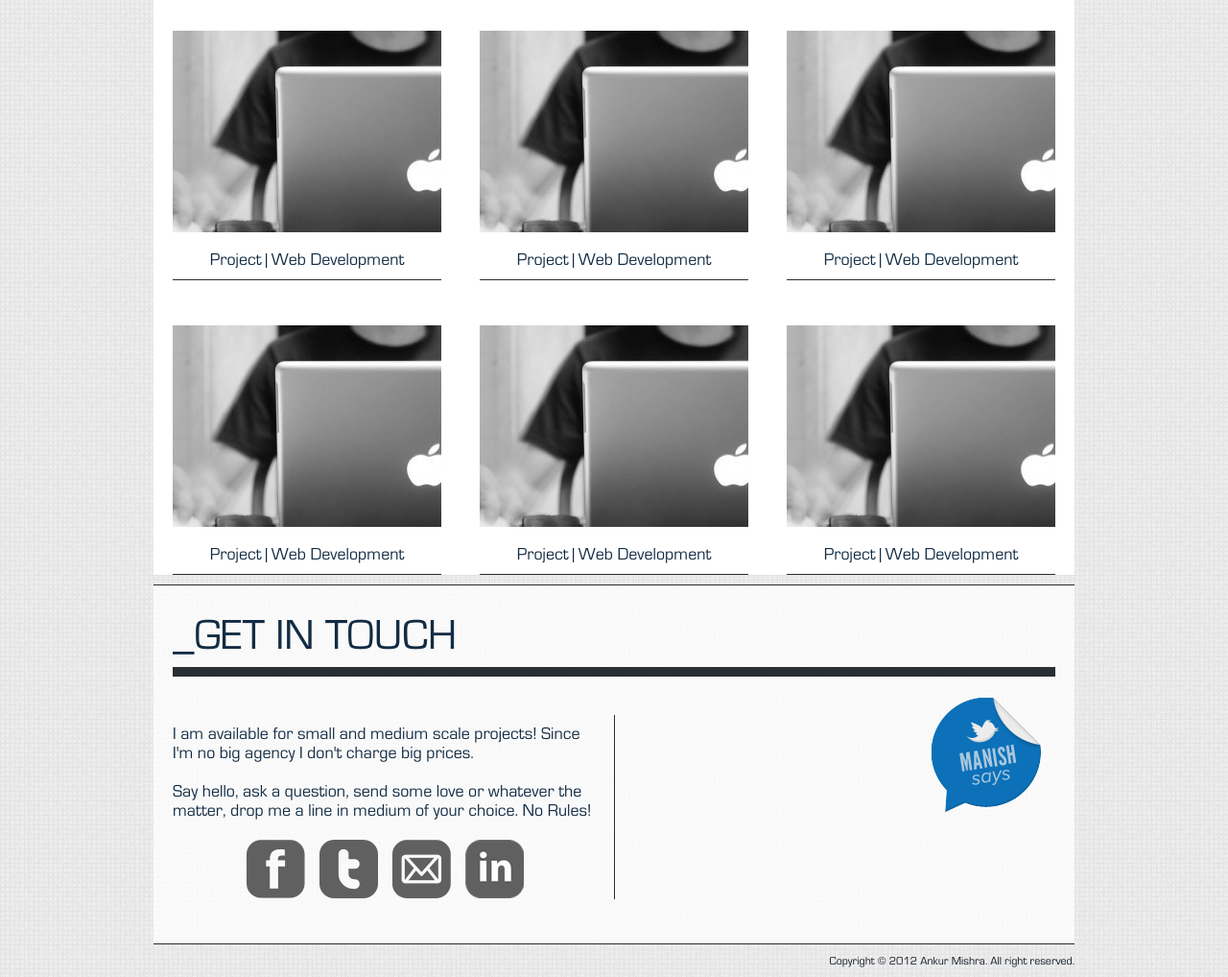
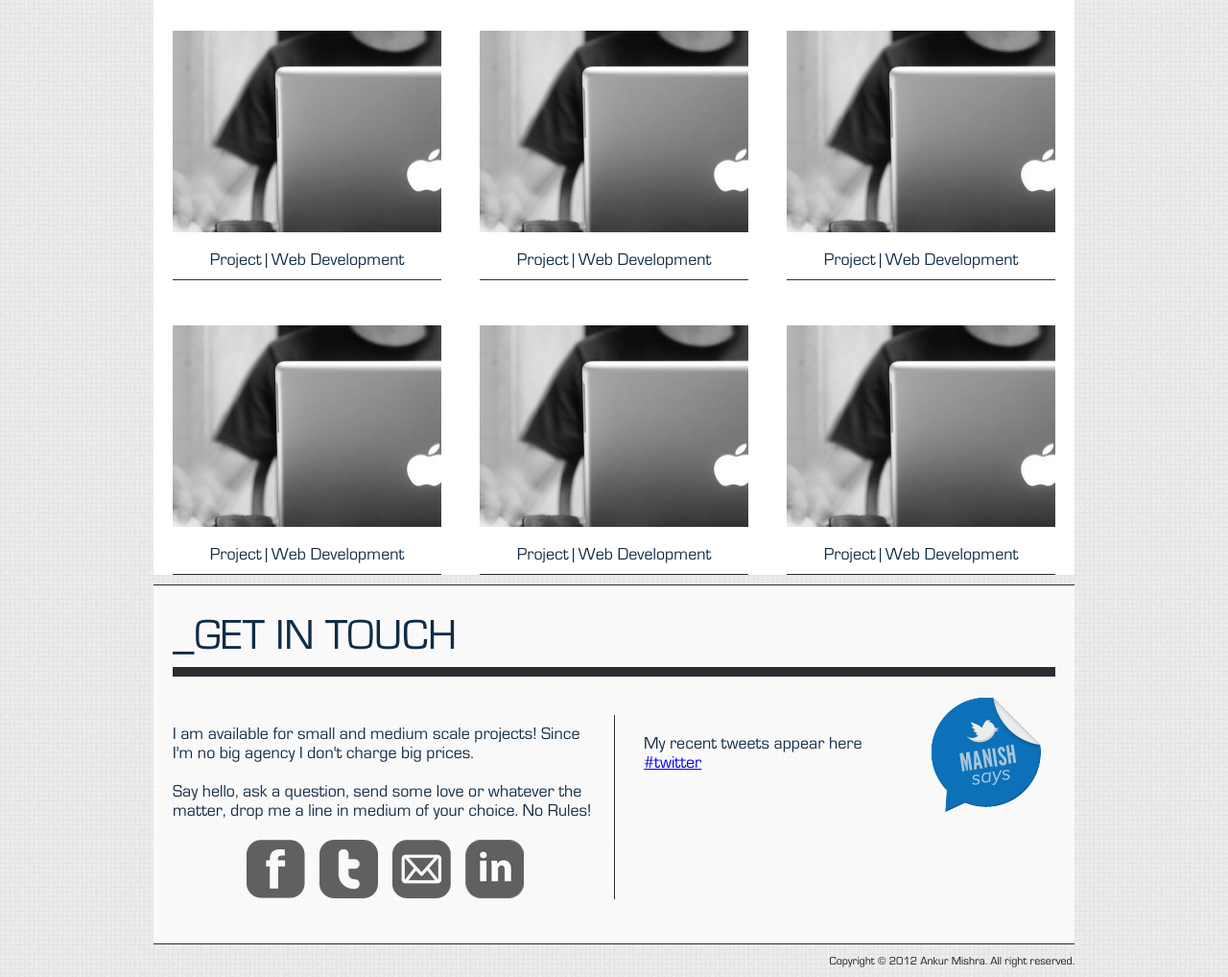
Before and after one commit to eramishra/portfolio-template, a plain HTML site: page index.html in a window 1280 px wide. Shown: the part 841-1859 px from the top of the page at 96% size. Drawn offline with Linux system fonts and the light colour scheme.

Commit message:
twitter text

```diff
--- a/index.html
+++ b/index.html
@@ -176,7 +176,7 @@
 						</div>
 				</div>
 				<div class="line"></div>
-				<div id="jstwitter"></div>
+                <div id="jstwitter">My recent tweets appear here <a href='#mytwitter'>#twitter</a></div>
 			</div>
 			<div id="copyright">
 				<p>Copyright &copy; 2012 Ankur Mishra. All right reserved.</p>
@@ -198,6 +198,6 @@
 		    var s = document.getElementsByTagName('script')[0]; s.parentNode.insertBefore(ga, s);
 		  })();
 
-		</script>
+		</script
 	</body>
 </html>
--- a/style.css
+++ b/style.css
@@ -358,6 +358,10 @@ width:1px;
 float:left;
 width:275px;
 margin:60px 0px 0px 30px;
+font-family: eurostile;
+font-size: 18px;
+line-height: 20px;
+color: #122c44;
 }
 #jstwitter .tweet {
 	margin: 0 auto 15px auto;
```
========================================================================
* **What is required**: Could you give the material again exactly as it stands, omitting any image?

* **Exercise answer**:
Before and after one commit to eramishra/portfolio-template, a plain HTML site: page index.html in a window 1280 px wide. Shown: the part 841-1859 px from the top of the page at 96% size. Drawn offline with Linux system fonts and the light colour scheme.

Commit message:
twitter text

```diff
--- a/index.html
+++ b/index.html
@@ -176,7 +176,7 @@
 						</div>
 				</div>
 				<div class="line"></div>
-				<div id="jstwitter"></div>
+                <div id="jstwitter">My recent tweets appear here <a href='#mytwitter'>#twitter</a></div>
 			</div>
 			<div id="copyright">
 				<p>Copyright &copy; 2012 Ankur Mishra. All right reserved.</p>
@@ -198,6 +198,6 @@
 		    var s = document.getElementsByTagName('script')[0]; s.parentNode.insertBefore(ga, s);
 		  })();
 
-		</script>
+		</script
 	</body>
 </html>
--- a/style.css
+++ b/style.css
@@ -358,6 +358,10 @@ width:1px;
 float:left;
 width:275px;
 margin:60px 0px 0px 30px;
+font-family: eurostile;
+font-size: 18px;
+line-height: 20px;
+color: #122c44;
 }
 #jstwitter .tweet {
 	margin: 0 auto 15px auto;
```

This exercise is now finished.